A child is brought to the emergency room by his parents, who
maintain that he fell down a flight of stairs. They also describe
easy bruisability. Frontal radiographs of the skull (figure
1), right shoulder (figure 2), and left wrist (figure 3) are
shown, along with a posterior gamma camera view from a radionuclide
bone scan (figure 4). What is the most likely diagnosis?
The proper workup of a child suspected of having been physically
abused includes a radiographic survey of all of the long bones, the
pelvis, the spine, the ribs, and the skull. Scintigraphy with
bone-seeking pharmaceutical agents also may be a useful adjunct to
the roentgenographic examination, although false-negative
radionuclide studies have been noted and these examinations are
more invasive and time-consuming than conventional radiography.
Roentgenographic findings include single or multiple fractures,
especially in the ribs though these also may involve, in order of
descending frequency, the humerus, the femur, the tibia, the small
bones of the hand and foot, and the skull. Diaphyseal or
metaphyseal fractures can be seen in various stages of healing.
Metaphyseal infractions may be quite subtle, requiring multiple

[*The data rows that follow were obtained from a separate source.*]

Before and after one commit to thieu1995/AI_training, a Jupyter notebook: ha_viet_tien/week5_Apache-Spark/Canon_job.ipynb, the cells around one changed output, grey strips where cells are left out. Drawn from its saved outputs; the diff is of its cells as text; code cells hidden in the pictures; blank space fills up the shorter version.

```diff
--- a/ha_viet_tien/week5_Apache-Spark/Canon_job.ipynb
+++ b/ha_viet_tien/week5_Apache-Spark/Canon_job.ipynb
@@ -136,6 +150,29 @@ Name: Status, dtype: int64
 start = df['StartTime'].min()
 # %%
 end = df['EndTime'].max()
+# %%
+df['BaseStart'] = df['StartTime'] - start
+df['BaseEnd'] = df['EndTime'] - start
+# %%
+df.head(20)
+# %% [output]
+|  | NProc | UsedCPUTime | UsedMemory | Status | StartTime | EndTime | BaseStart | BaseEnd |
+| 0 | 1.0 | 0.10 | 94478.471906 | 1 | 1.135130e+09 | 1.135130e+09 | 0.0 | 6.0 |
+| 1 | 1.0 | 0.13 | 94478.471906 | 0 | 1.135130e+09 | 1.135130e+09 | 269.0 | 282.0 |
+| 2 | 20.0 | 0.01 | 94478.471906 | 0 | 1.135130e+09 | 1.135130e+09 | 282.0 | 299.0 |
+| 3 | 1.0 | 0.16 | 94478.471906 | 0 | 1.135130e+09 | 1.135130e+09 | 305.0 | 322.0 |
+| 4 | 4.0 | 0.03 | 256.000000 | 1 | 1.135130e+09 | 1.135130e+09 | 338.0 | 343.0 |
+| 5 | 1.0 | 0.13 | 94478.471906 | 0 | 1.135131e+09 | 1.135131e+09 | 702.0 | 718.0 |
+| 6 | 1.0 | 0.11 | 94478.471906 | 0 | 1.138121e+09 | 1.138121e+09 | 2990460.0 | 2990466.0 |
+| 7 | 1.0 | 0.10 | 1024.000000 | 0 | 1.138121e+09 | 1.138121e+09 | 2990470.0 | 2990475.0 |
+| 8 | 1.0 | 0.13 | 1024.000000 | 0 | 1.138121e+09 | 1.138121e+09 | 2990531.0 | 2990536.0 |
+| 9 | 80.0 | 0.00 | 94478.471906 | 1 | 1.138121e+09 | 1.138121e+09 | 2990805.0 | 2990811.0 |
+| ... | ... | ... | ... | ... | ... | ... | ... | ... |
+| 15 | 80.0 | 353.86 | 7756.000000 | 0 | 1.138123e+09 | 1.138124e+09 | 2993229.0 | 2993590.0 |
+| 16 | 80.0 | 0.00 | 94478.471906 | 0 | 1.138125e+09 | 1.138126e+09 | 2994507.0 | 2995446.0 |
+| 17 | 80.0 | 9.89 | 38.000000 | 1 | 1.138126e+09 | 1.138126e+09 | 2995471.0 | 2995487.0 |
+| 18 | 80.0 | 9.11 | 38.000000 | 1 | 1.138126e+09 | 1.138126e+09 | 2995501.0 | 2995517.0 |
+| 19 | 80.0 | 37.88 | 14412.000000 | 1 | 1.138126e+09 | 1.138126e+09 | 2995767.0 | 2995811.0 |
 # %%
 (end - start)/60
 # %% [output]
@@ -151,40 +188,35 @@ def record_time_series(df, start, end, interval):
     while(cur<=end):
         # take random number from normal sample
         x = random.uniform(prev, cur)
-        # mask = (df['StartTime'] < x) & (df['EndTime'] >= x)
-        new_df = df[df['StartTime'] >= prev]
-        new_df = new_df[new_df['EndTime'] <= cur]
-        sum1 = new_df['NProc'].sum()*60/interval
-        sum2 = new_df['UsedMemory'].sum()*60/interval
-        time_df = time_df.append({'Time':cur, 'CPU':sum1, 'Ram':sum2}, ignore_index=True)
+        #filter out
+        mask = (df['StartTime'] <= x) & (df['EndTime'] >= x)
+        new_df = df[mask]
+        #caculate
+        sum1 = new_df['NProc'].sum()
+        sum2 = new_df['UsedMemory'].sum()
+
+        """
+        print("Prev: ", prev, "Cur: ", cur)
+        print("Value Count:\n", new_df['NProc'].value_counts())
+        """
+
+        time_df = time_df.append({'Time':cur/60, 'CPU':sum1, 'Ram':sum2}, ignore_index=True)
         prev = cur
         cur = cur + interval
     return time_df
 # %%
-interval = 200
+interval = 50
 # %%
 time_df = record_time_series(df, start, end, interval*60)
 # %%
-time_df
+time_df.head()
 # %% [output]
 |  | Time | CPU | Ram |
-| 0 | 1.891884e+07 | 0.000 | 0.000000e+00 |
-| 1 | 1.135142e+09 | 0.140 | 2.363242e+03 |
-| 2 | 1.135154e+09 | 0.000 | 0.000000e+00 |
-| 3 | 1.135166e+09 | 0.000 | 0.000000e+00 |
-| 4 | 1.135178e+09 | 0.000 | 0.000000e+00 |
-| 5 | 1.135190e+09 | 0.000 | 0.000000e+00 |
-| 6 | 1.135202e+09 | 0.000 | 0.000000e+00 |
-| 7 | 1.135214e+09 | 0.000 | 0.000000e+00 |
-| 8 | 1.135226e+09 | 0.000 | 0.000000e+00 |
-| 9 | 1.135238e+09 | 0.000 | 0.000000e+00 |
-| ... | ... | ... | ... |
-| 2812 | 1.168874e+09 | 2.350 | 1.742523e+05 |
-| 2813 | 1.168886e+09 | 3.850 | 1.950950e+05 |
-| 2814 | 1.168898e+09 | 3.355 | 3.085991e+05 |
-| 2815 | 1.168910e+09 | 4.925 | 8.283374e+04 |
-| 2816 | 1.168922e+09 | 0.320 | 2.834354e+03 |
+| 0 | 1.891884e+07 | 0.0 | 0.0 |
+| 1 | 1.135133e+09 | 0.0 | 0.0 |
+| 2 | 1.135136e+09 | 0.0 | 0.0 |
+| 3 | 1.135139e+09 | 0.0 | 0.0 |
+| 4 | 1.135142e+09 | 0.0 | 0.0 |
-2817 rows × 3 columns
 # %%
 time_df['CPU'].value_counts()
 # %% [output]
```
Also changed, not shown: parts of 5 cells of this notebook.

projections for adequate visualization. "Unusual" fractures, such
as those of the sternum, the lateral aspect of the clavicle, the
scapula, and the vertebral bodies and posterior osseous elements,
should arouse suspicion of abuse. Other clues to this diagnosis
include overabundant callus formations, bilateral acute fractures,
and fractures in the lower extremities in infants and young
children who are not walking. Rib fractures that are bilateral and
paravertebral and those that conform in distribution to the size of
an adult's fist are suggestive of child abuse. Injury of the spinal
cord may accompany vertebral trauma.
Subperiosteal bone formation may be apparent in a period of 7 to
14 days following the injury. This can vary in appearance from
focal, thin periosteal deposits to massive bone formation.
Periostitis with intramedullary foci of necrosis also may represent
the sequela of traumatically-induced pancreatitis in the abused
child. Late skeletal findings include metaphyseal cupping, growth
disturbances, subluxation, and diaphyseal widening due to
Extraosseous alterations may include cutaneous lesions,
myositis, malnutrition with decrease in subcutaneous fat, pulmonary
contusion and laceration with pneumothorax, gastrointestinal
hemorrhage with mass formation and obstruction, pancreatitis,
hepatic and renal injuries, mucosal alterations in the mouth and
palate, ocular lesions such as retinal detachment, and intracranial
and subdural hematomas.
Disorders that must be differentiated from this syndrome are the
normal periostitis of infancy, osteogenesis imperfecta, types of
congenital insensitivity to pain, and infantile cortical
hyperostosis. Metaphyseal avulsion fractures also may accompany
abnormal copper metabolism in "kinky hair" syndrome (Menkes'
syndrome). Metaphyseal changes in a variety of other congenital
disorders, and of scurvy also may resemble those in the abused
Several other points of the differential diagnosis should be
mentioned. The typical age range of children with nonaccidental
trauma is from one to four years; after this age, children
generally are able to escape the abusing parent or, at the very
least, can verbalize what has occurred. Common accidental injuries
in the young child are torus fractures of the distal portion of the
radius, spiral fractures of the tibia (toddler's fractures), and
clavicular and skull fractures. Accidental fractures of tubular
bones require that the child be able to accelerate himself or
herself; thus, an infant alone cannot break a humerus and a
crawling child cannot break a femur. Rarely, passive exercise or
physical therapy in premature children can result in injuries that
simulate those of child abuse.
1. Resnick D, Niwayama G: Diagnosis of bone and joint disorders,
ed 2. Philadelphia, WB Saunders, 1986.
This series of diagnostic challenges is prepared by David J.
Sartoris, MD, Professor, Department of Radiology, University of
California School of Medicine, San Diego, CA.